“Toto Wolff was his usual candid self over the weekend, and pointed out that Lewis has quite happily taken on the role as the one who tries the different components and the different set-ups, and while they sometimes prove beneficial, Mercedes are currently in the situation as they try to make their car behave with the planted grace of a Red Bull or a Ferrari.
“And very often the experiments have led down blind alleys or given only qualified results. That’s racing.
“It seems to have been the case that Lewis’s car behaved less well than George’s last weekend, but you can’t gainsay either man’s commitment or resolve.
“Their struggles have reminded me of Nigel Mansell’s battle with the first turbo-engined Lotus, the 93T, at the Race of Champions back in 1983.
“That was one of the most horrible-handling F1 cars I have ever witnessed, and Nige’s progress with it along the pit straight and the dive down Paddock Bend was the automotive equivalent of alligator wrestling.
“But like George and Lewis on Sunday afternoon, he never gave up. It’s that champion thing, and it always irks me when people belittle those who have it.”
Ultimately, Tremayne strongly praised Lewis’ amazing performance in Baku, which earned him ‘Driver of the Day’ honours.
“I’d say that Lewis’s third-fastest lap on Sunday – 1m 47.044s, to Sergio Perez’s 1m 46.046s and Max Verstappen’s 1m 46.050s, and George’s 1m 47.177s – is a solid enough indication that Lewis has neither given up nor lost his ability to drive quickly, and his overtaking en route to fourth place was his usual patient, clinically well-executed work.
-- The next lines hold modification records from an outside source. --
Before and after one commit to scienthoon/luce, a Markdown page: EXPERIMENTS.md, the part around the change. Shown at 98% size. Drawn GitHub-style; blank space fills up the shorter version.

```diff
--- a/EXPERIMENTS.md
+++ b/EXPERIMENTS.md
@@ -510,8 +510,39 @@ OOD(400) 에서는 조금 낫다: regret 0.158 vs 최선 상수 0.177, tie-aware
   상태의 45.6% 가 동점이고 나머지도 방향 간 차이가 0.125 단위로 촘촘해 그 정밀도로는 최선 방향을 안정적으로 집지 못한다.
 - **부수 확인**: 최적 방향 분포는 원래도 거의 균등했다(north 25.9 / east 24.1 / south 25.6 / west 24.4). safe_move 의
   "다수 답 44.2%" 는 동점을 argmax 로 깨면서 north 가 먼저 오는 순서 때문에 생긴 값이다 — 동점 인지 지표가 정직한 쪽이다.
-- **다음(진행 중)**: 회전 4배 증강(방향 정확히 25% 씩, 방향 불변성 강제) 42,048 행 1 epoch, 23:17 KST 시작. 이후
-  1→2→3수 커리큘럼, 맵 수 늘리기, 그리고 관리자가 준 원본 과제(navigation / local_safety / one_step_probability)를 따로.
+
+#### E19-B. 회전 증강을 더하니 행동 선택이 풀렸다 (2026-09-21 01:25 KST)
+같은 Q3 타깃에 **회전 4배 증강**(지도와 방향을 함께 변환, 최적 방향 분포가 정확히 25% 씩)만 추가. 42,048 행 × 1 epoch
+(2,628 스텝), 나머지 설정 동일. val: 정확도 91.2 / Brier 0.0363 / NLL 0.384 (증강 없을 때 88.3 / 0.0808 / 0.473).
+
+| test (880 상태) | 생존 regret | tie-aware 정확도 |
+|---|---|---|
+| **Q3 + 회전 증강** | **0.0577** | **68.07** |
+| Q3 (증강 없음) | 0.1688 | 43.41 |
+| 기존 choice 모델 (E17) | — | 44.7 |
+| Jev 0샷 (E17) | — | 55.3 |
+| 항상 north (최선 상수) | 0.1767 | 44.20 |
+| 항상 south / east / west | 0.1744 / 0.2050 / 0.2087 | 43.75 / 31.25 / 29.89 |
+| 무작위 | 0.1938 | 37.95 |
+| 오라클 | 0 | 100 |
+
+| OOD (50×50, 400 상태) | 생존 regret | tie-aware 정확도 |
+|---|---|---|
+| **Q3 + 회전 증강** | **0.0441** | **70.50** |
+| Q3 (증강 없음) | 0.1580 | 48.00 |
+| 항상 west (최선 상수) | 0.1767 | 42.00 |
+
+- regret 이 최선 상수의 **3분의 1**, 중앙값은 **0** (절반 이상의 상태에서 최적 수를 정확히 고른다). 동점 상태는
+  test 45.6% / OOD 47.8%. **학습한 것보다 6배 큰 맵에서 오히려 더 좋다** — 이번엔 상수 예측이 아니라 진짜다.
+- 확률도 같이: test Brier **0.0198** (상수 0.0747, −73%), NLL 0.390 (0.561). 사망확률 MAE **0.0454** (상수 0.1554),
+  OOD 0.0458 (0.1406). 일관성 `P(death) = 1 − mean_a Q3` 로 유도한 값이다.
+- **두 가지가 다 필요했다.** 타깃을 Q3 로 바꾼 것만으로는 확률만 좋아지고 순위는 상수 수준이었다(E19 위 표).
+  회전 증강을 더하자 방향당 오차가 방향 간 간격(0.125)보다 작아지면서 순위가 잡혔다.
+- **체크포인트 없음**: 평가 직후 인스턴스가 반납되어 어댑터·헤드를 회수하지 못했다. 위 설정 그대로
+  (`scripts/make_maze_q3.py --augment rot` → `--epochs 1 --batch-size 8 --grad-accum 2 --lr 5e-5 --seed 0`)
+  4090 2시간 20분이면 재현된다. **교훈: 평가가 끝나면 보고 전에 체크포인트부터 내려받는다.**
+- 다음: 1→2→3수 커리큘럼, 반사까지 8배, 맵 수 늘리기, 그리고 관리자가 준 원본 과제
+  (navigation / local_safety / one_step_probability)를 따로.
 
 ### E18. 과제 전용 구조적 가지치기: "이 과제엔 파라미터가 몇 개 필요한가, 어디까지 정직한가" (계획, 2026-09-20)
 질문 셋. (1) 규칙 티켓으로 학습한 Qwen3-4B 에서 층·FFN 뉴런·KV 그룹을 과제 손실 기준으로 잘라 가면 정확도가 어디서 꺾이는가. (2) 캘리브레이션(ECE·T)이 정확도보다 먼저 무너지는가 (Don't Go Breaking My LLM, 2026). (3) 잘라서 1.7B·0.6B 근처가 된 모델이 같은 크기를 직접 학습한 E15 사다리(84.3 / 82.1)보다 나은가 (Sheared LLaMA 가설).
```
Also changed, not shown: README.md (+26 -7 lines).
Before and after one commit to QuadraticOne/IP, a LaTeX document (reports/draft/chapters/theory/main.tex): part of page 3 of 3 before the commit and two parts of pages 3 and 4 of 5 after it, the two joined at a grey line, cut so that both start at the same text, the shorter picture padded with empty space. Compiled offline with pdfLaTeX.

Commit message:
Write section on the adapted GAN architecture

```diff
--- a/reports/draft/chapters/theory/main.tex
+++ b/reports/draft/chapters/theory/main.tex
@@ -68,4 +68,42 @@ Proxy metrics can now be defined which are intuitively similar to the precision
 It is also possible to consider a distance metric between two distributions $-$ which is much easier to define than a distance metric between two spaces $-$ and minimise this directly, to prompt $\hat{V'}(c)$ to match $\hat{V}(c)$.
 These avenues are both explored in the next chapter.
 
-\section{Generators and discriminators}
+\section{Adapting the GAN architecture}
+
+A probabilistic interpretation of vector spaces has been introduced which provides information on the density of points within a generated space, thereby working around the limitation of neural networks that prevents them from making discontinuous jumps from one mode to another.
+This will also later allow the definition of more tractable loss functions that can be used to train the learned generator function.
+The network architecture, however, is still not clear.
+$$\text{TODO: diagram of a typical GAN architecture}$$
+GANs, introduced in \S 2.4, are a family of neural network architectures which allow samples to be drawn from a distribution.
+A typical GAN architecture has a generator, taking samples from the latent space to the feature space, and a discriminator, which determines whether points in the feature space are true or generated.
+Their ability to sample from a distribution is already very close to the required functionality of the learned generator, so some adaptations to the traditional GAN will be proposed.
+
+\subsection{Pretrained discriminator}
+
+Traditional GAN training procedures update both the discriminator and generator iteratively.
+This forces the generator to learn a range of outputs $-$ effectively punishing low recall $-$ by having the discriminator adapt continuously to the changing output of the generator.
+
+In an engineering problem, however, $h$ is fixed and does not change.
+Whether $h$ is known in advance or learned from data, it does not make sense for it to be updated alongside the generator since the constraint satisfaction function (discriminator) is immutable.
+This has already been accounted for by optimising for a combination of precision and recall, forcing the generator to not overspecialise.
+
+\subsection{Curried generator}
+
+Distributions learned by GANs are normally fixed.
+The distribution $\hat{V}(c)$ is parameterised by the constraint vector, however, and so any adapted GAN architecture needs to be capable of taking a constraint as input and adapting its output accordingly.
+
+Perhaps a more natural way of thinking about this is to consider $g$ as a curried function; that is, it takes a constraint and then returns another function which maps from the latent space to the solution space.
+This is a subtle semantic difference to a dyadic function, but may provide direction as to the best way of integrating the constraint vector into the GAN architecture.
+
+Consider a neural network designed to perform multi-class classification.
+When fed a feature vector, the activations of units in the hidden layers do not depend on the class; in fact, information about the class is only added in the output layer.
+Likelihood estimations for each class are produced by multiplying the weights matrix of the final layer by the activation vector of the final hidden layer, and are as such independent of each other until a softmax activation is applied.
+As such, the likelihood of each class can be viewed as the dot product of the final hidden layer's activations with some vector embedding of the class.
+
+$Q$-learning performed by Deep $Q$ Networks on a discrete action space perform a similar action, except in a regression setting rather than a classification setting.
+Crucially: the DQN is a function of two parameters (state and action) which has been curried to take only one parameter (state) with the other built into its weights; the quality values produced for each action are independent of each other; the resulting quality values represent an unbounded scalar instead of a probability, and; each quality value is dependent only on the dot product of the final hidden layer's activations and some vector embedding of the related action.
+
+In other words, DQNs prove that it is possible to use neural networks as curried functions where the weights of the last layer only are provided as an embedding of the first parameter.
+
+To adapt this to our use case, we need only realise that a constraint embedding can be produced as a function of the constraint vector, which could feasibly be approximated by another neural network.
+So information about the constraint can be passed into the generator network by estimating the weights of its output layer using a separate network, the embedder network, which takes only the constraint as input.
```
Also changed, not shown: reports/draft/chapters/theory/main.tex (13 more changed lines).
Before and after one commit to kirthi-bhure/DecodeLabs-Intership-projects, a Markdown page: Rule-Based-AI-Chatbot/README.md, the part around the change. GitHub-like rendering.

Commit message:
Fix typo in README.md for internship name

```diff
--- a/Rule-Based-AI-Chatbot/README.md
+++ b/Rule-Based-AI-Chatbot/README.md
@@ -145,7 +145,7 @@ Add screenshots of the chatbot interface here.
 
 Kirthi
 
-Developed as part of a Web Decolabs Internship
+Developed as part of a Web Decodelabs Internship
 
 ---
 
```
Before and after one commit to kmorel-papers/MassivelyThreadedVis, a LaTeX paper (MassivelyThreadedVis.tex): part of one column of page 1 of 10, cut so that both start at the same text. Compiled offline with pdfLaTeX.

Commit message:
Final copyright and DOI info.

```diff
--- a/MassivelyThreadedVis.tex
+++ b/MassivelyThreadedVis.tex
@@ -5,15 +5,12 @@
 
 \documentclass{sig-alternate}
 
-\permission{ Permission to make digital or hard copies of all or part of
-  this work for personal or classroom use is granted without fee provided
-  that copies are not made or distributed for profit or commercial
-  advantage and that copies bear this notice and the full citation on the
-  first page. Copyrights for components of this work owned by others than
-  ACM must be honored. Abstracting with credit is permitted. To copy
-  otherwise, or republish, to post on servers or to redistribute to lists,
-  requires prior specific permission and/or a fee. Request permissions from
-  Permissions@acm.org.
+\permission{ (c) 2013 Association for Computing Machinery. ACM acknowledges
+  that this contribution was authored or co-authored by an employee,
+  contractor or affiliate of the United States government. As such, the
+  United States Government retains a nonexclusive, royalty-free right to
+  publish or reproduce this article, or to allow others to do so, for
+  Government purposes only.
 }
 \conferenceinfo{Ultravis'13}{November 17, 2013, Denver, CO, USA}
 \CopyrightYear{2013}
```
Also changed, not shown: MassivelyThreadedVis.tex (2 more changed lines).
“What was hitherto unseen was the sheer grit that kept him going to the bitter end. I’d call that a champion’s drive,” the Briton concluded.